HOW TO COMPLETE THIS TASK. Lines with "across": please show every one of them from the listing below.

►

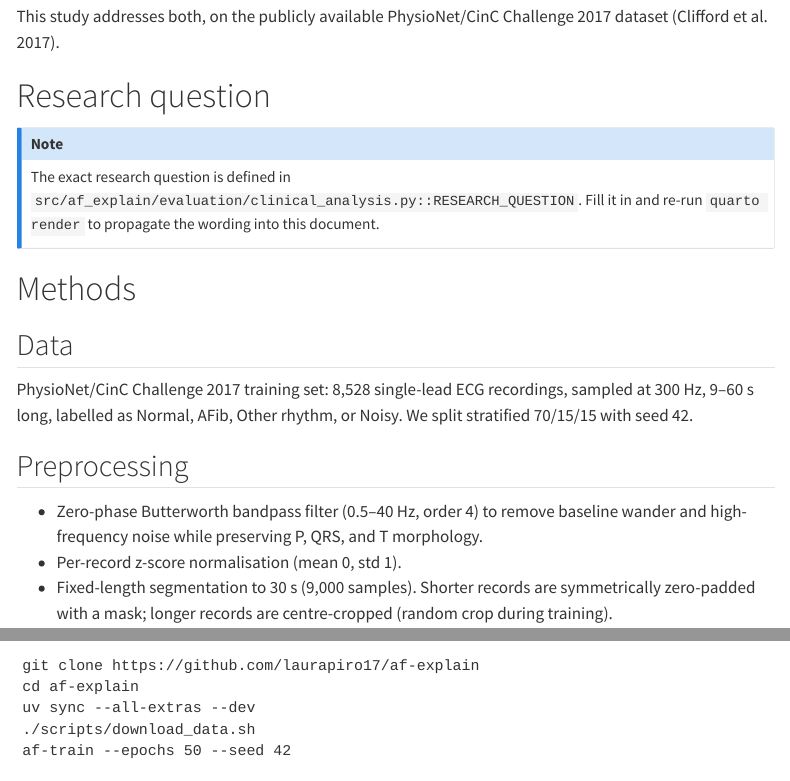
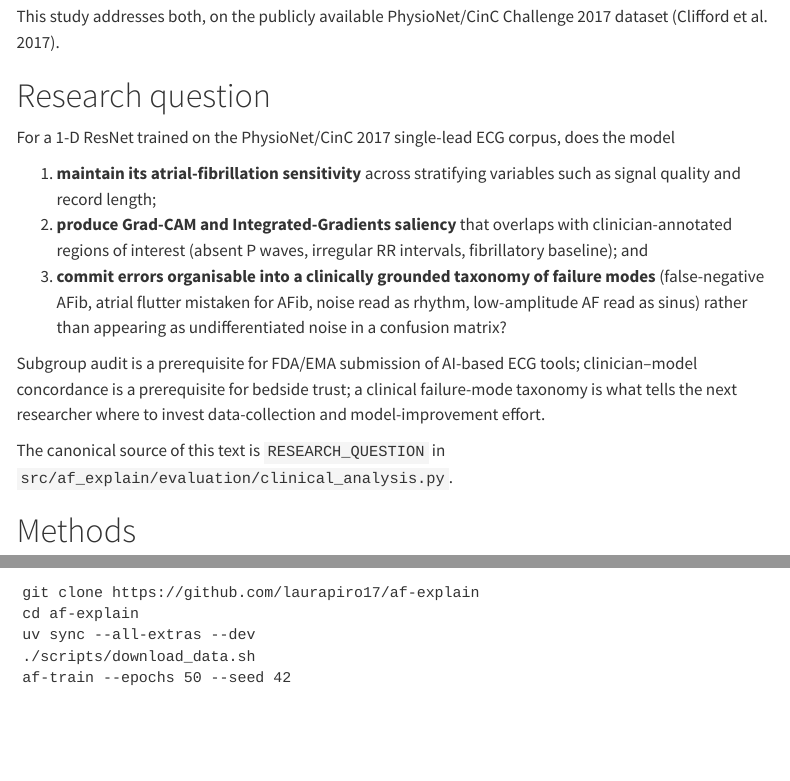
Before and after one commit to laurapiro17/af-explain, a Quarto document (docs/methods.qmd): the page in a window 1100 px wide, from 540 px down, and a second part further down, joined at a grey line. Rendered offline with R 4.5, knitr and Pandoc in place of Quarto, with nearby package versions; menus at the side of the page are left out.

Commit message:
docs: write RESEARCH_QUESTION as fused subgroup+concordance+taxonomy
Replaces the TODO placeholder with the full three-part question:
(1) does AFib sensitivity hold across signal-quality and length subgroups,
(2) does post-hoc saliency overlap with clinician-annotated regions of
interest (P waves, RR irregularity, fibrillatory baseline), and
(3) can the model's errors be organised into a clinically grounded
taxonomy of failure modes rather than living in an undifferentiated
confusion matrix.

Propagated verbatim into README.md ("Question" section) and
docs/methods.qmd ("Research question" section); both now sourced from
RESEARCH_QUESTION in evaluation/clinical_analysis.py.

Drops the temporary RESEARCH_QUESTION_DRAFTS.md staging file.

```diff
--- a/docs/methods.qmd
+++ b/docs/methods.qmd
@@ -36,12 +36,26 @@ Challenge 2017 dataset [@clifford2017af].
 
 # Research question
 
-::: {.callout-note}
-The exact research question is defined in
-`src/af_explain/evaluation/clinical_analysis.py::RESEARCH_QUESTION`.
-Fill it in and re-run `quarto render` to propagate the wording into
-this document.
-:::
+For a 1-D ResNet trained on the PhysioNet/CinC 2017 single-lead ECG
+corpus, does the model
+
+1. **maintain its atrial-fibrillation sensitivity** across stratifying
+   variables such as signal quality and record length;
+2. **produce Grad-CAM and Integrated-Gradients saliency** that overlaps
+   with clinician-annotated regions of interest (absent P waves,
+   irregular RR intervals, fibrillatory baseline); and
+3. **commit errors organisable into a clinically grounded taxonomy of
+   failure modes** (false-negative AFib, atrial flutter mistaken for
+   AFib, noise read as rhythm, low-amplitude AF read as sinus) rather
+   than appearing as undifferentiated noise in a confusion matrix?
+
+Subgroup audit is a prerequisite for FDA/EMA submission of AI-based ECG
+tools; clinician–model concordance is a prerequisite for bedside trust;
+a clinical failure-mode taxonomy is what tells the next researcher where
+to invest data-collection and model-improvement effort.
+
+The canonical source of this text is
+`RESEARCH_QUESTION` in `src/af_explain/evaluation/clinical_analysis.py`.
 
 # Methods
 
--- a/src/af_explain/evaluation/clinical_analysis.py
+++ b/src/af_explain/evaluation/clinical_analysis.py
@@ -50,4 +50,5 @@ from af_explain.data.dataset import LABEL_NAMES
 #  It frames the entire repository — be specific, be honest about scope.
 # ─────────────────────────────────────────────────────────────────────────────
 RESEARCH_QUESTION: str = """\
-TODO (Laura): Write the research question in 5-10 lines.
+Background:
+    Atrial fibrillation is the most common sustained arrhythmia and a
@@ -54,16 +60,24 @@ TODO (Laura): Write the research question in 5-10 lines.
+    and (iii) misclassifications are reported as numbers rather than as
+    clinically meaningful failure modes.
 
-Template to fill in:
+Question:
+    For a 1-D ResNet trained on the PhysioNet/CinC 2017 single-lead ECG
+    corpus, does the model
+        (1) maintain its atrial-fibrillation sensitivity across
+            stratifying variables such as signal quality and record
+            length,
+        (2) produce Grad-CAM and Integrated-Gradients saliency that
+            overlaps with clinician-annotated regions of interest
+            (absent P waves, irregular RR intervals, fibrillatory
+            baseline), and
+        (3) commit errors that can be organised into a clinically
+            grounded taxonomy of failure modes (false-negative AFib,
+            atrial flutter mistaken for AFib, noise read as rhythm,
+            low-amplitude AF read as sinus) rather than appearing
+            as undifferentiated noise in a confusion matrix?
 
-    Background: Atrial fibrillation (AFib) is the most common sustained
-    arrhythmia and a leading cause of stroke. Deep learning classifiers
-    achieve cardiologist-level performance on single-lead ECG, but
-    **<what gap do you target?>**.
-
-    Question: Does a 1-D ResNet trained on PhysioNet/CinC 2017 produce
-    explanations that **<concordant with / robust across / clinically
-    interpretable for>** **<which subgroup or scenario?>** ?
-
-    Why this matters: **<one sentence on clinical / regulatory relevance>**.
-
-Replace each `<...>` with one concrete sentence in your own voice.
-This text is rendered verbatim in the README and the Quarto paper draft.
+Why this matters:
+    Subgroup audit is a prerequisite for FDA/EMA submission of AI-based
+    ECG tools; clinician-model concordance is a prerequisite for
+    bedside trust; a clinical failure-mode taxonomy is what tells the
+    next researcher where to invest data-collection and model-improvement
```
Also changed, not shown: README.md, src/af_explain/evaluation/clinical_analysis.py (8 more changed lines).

◄

FINISHED EXERCISE.
(1) does AFib sensitivity hold across signal-quality and length subgroups,
+1. **maintain its atrial-fibrillation sensitivity** across stratifying
+        (1) maintain its atrial-fibrillation sensitivity across
-    explanations that **<concordant with / robust across / clinically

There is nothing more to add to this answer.